→ **What to do**
Please read the records below and return each line holding the string "packages".

Before-and-after change data:
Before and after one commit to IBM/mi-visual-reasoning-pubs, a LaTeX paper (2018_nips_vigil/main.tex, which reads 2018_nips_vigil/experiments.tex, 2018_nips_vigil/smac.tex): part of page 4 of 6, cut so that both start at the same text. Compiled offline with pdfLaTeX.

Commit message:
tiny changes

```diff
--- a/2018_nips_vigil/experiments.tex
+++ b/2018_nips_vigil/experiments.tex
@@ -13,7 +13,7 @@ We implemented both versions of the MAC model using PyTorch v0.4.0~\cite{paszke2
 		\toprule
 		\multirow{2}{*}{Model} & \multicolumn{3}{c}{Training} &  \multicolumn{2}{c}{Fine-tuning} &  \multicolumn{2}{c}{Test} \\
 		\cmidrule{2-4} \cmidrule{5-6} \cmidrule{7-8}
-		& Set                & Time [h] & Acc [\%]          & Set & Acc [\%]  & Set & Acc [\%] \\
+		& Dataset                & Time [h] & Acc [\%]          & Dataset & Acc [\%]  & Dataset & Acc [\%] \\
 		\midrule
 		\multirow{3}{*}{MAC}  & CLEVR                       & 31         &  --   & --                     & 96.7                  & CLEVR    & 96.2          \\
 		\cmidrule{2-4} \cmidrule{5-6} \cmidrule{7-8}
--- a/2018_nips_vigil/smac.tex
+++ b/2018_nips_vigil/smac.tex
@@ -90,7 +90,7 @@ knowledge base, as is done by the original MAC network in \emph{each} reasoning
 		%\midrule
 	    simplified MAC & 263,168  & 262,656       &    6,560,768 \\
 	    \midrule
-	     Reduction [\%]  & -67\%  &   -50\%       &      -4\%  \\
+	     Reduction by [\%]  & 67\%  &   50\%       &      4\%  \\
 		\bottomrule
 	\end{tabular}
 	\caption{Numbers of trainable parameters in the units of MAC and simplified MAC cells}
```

---

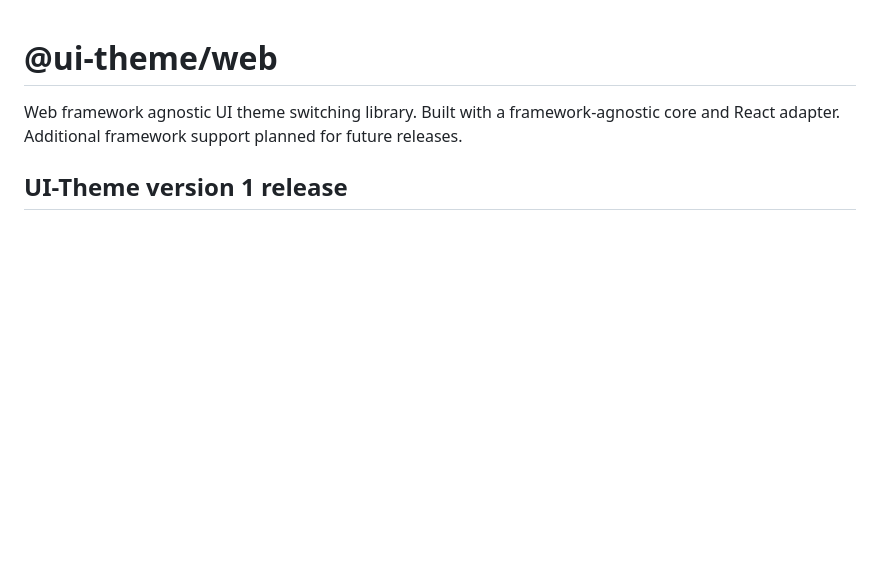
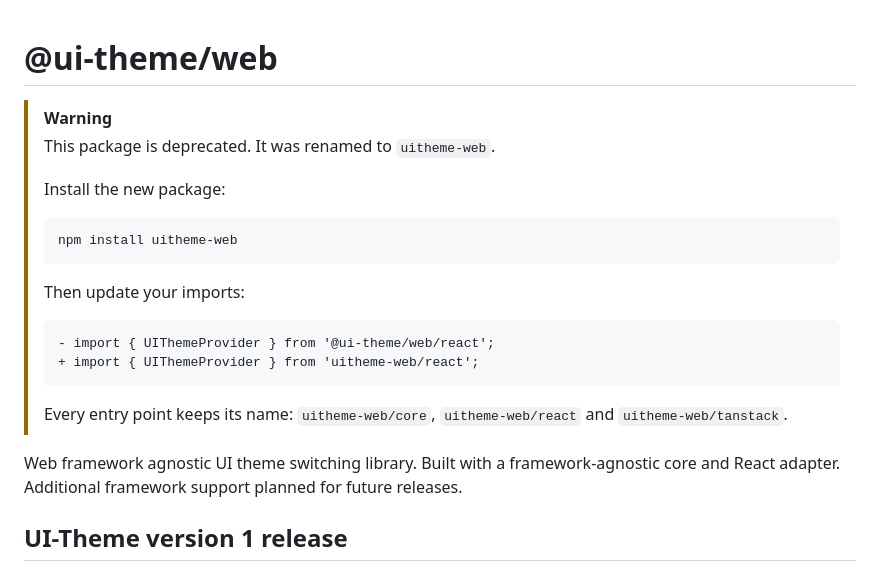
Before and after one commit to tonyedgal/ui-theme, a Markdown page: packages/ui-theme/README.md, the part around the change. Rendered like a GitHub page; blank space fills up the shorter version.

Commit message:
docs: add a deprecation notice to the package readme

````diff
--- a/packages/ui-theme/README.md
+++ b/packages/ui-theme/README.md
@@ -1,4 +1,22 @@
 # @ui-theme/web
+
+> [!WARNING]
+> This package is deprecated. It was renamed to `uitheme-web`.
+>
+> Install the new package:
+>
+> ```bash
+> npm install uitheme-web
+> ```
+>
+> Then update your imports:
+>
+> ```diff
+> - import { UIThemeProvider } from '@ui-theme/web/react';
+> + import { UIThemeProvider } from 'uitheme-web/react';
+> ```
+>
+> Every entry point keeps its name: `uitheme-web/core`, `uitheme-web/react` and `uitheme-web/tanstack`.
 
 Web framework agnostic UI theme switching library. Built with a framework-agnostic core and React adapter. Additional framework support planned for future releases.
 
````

→ **Reply to the exercise**
Before and after one commit to tonyedgal/ui-theme, a Markdown page: packages/ui-theme/README.md, the part around the change. Rendered like a GitHub page; blank space fills up the shorter version.
--- a/packages/ui-theme/README.md
+++ b/packages/ui-theme/README.md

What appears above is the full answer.